“The Federal Open Market Committee (FOMC) announced that it would begin scaling back its asset purchases beginning in mid-November. It cut the pace by $15 billion a month, including $10 billion from its purchases of Treasuries and $5 billion from its purchases of mortgage-backed securities Monthly purchases from mid-November will be $70 billion in Treasuries and $35 billion in MBS From mid-December the pace will be $60 billion in Treasuries and $30 billion in MBS At this pace, the Fed should be done with its asset purchases by mid -June. The policy statement says the summer surge in COVID cases has created a slight lull in economic activity. The factors pushing inflation higher are expected to be transitory. This shows a slight lull in economic activity. flaw in their confidence that it is indeed transitory.The Fed is trying to change the word of the day from “transitional” to “flexible”. It has flexible average inflation targeting and its willingness to be flexible with its asset purchases and even when rates take off, depending on how long the permanent transition lasts.

JOSEPH LAVORGNA, CHIEF ECONOMIST AMERICAS, NATIXIS, NEW YORK

“I don’t think there’s anything unique about the statement other than the fact that they’re trying to buy time by saying inflation and supply chain disruptions are temporary, and that’s the main thing. What we got was exactly what was expected.

“They’re hedging their bets, but that’s nothing new, as we’ve heard publicly that they’re a little less confident things are going to come down as quickly on the inflation side as they thought. Along with the supply disruptions, things are dragging on a bit longer, and the statement reflects those realities.

TOM GARRETSON, SENIOR PORTFOLIO STRATEGIST, RBC WEALTH MANAGEMENT, MINNEAPOLIS
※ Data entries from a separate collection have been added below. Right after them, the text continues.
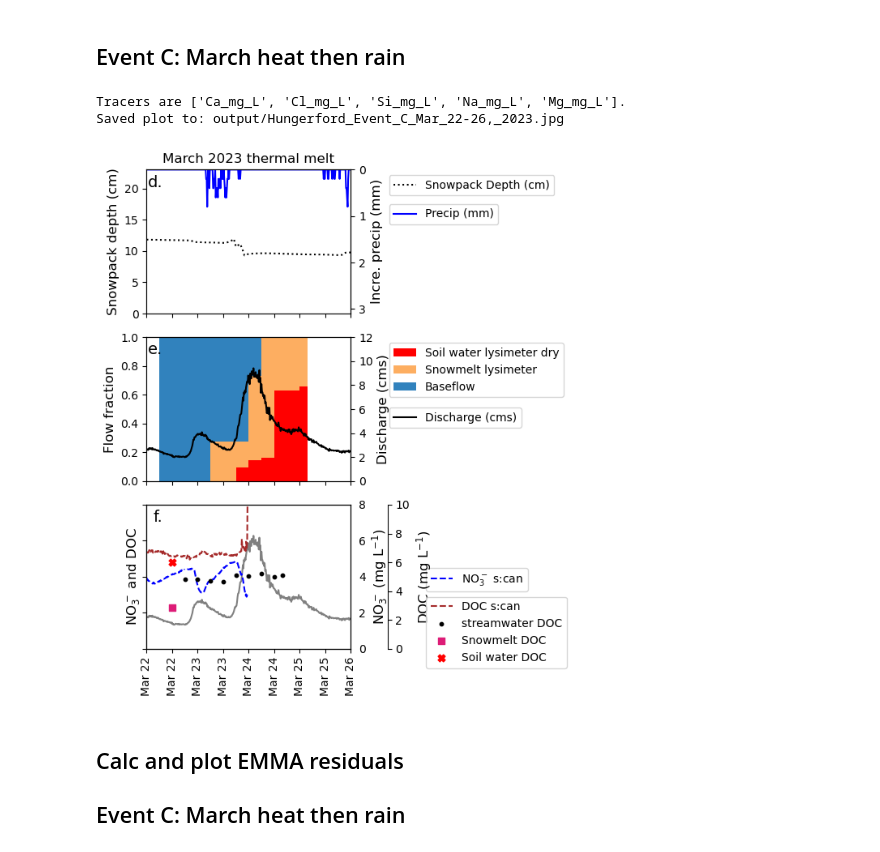
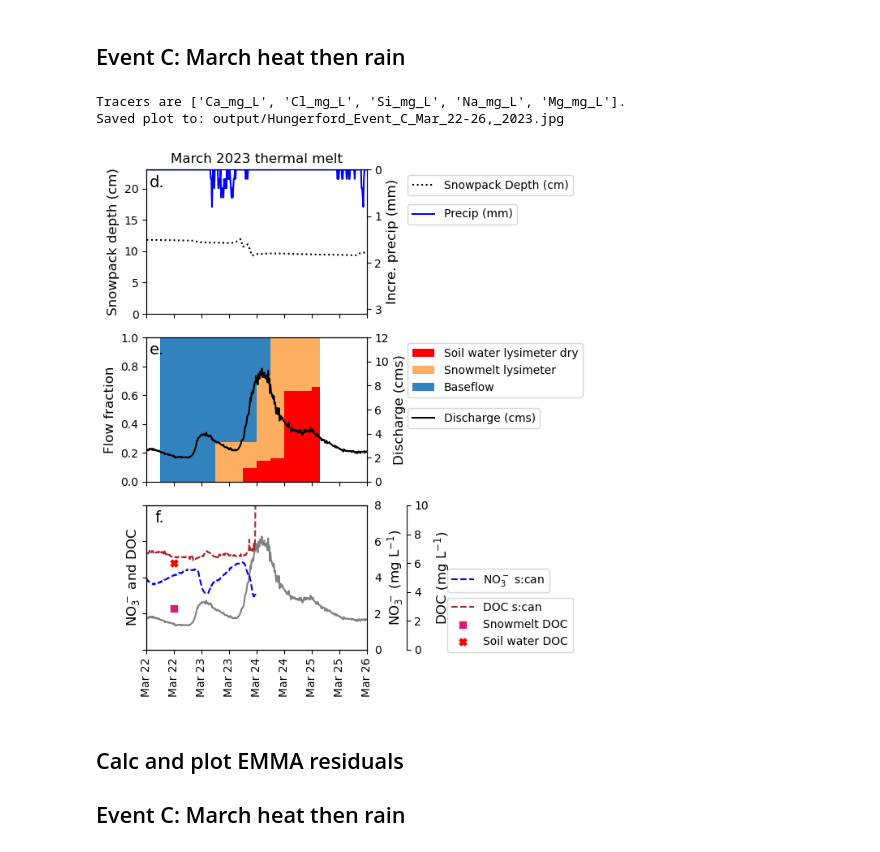
Before and after one commit to MeganEDuffy/EMMA, a Jupyter notebook: EMMA/Hungerford_2023_ISCO_EMMA.ipynb, the cells around one changed output. Cells and saved outputs as stored; diff of their text form; code cells hidden in the pictures.

Commit message:
removed streamwater grab doc from hford 2023 emma plots

```diff
--- a/EMMA/Hungerford_2023_ISCO_EMMA.ipynb
+++ b/EMMA/Hungerford_2023_ISCO_EMMA.ipynb
@@ -1381,7 +1381,7 @@ def plot_event_with_snowpack(
     ax3_tertiary = ax3_secondary.twinx()
     ax3_tertiary.spines.right.set_position(("axes", 1.18))
     ax3_tertiary.plot(toc_data['datetime'], toc_data['TOC'], color='brown', label='DOC s:can', linestyle='--')
-    ax3_tertiary.scatter(streamwater_data['Datetime'], streamwater_data['TOC mg_L'], color = 'black', s = 10, label='streamwater DOC')
+    #ax3_tertiary.scatter(streamwater_data['Datetime'], streamwater_data['TOC mg_L'], color = 'black', s = 10, label='streamwater DOC')
     # Plot each type separately
     for t, group in em_toc_data.groupby('Type'):
         if t in type_styles:
@@ -1399,34 +1399,34 @@ def plot_event_with_snowpack(
     ax3_tertiary.legend(loc='upper left', bbox_to_anchor=(1.34, 0.4))
 
     # Fix secondary y-axis tick alignment after creating the tertiary axis
     ax3_secondary.tick_params(axis='y', labelright=True, labelleft=False)
 
     # Define the formatter
     date_fmt = mdates.DateFormatter('%b %d')  # e.g., 'Feb 09'
 
     # Apply to all x-axes
     for ax in [ax1, ax2, ax3]:
         ax.xaxis.set_major_formatter(date_fmt)
 
     plt.tight_layout()
 
     # --- Save plot as 'output/Site_EventName.jpg' ---
     # Sanitize filename: replace spaces and parentheses
     safe_event_name = event_name.replace(" ", "_").replace("(", "").replace(")", "").replace(":", "")
     filename = f"{Site}_{safe_event_name}.jpg"
     output_path = os.path.join("output", filename)
 
     fig.savefig(output_path, dpi=300)
     print(f"Saved plot to: {output_path}")
 
     plt.show()
 
 plot_event_with_snowpack(eventC_df, "Event C (Mar 22-26, 2023)", \
                          colors_C, start_C, end_C, scan_data, snowpack_data)
 # %% [output]
 Tracers are ['Ca_mg_L', 'Cl_mg_L', 'Si_mg_L', 'Na_mg_L', 'Mg_mg_L'].
 Saved plot to: output/Hungerford_Event_C_Mar_22-26,_2023.jpg
-[figure, old version]
+[figure, new version]
 # %% [markdown]
 ## Calc and plot EMMA residuals
 ## Event C: March heat then rain
```
Also changed, not shown: 2 other files.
“More or less as expected, that means it will all depend on the press conference given a lot of nuance around what the markets are reassessing in terms of Fed expectations, the focus will be on the press conference. right now you start to see long term yields start to rise so with stocks doing well after the meeting it looks like even though it was largely as expected there is still a bit more of dovish inclination towards the lira early on the statement given that the only remaining question mark was how they would characterize inflation and they kind of nuanced it as they still expect transitory inflation. So maybe the risk of this meeting was that they are signaling more that inflationary pressures are starting to build up more than they are prepared to tolerate.

“It’s kind of offset because there are questions about the reduction in asset purchases starting this month or next month. So maybe the start of November is obviously a bit hawkish, it looks like they would like to start it and get it over with as soon as possible. But the qualifying factor here is that despite all the recent concerns about inflation, it seems they still not only expect it to is transitional, but they also added the qualifying statement that it is largely a matter of supply and demand factors in certain sectors of the economy.

OLIVER PURSCHE, SENIOR VICE PRESIDENT, ADVISOR, WEALTHSPIRE ADVISORS, NEW YORK:

“It seems very much in line with market expectations, and that is reflected in the muted reaction. It also leads me to think…we can probably expect one, maybe two rate hikes at the end of 2022, which is less than many had anticipated. But, generally speaking, no surprises, which is a good thing. One of the interesting things is that they have made it clear that many of these measures will be based on continued economic improvement and the outlook for inflation.

Compiled by the US Finance & Markets Breaking News team